What is expected: The response should contain only those lines of the entries below that include the string "parameter".

Extracted entries:
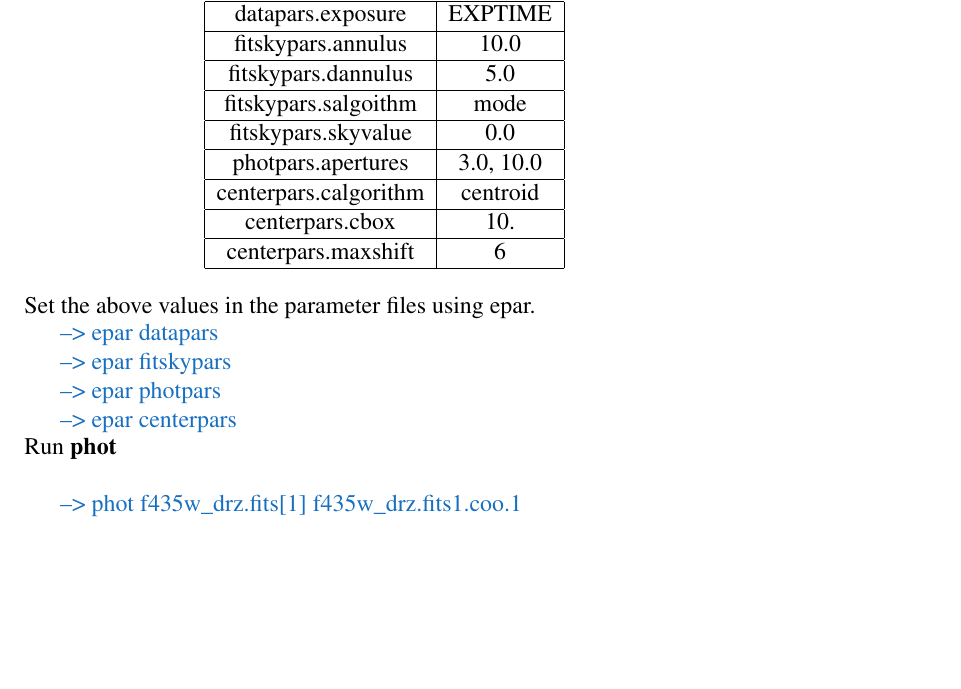
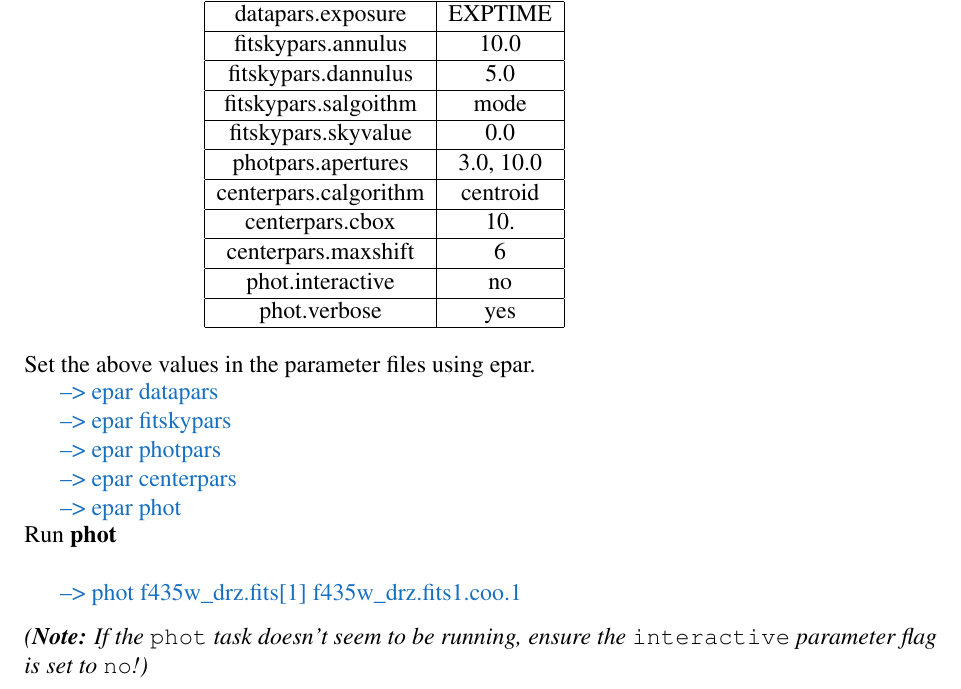
Before and after one commit to staceybright/training-library, a LaTeX book (latexdocs/pyraf/training.tex, which reads latexdocs/pyraf/plots.tex): part of page 16 of 22, cut so that both start at the same text, the shorter picture padded with empty space. Compiled offline with pdfLaTeX; a LaTeX package or settings file that is missing is left out; a missing bibliography style is replaced by a similar one.

Commit message:
PyRAF: Advise trainees to check 'interactive' and 'verbose' settings on phot

```diff
--- a/latexdocs/pyraf/plots.tex
+++ b/latexdocs/pyraf/plots.tex
@@ -211,6 +211,10 @@ centerpars.cbox& 10.\\
 \hline
 centerpars.maxshift&6\\
 \hline
+phot.interactive& no\\
+\hline
+phot.verbose& yes\\
+\hline
 \end{tabular}
 \end{center}
 %\end{table}
@@ -220,6 +224,7 @@ Set the above values in the parameter files using epar. \\
 & {\color{RoyalBlue}--> epar fitskypars} \\
 & {\color{RoyalBlue}--> epar photpars }\\
 & {\color{RoyalBlue}--> epar centerpars } \\
+& {\color{RoyalBlue}--> epar phot} \\
 \end{tabular}
 
 Run {\bf phot} \\
@@ -229,7 +234,7 @@ Run {\bf phot} \\
 \end{tabular}
 \end{minipage}
 
-
+\emph{(\textbf{Note:} If the {\tt phot} task doesn't seem to be running, ensure the {\tt interactive} parameter flag is set to {\tt no}!)}
 
 \subsection{Exercises}
 \begin{enumerate}
```
Also changed, not shown: 1 other file.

Answer section:
@@ -220,6 +224,7 @@ Set the above values in the parameter files using epar. \\
+\emph{(\textbf{Note:} If the {\tt phot} task doesn't seem to be running, ensure the {\tt interactive} parameter flag is set to {\tt no}!)}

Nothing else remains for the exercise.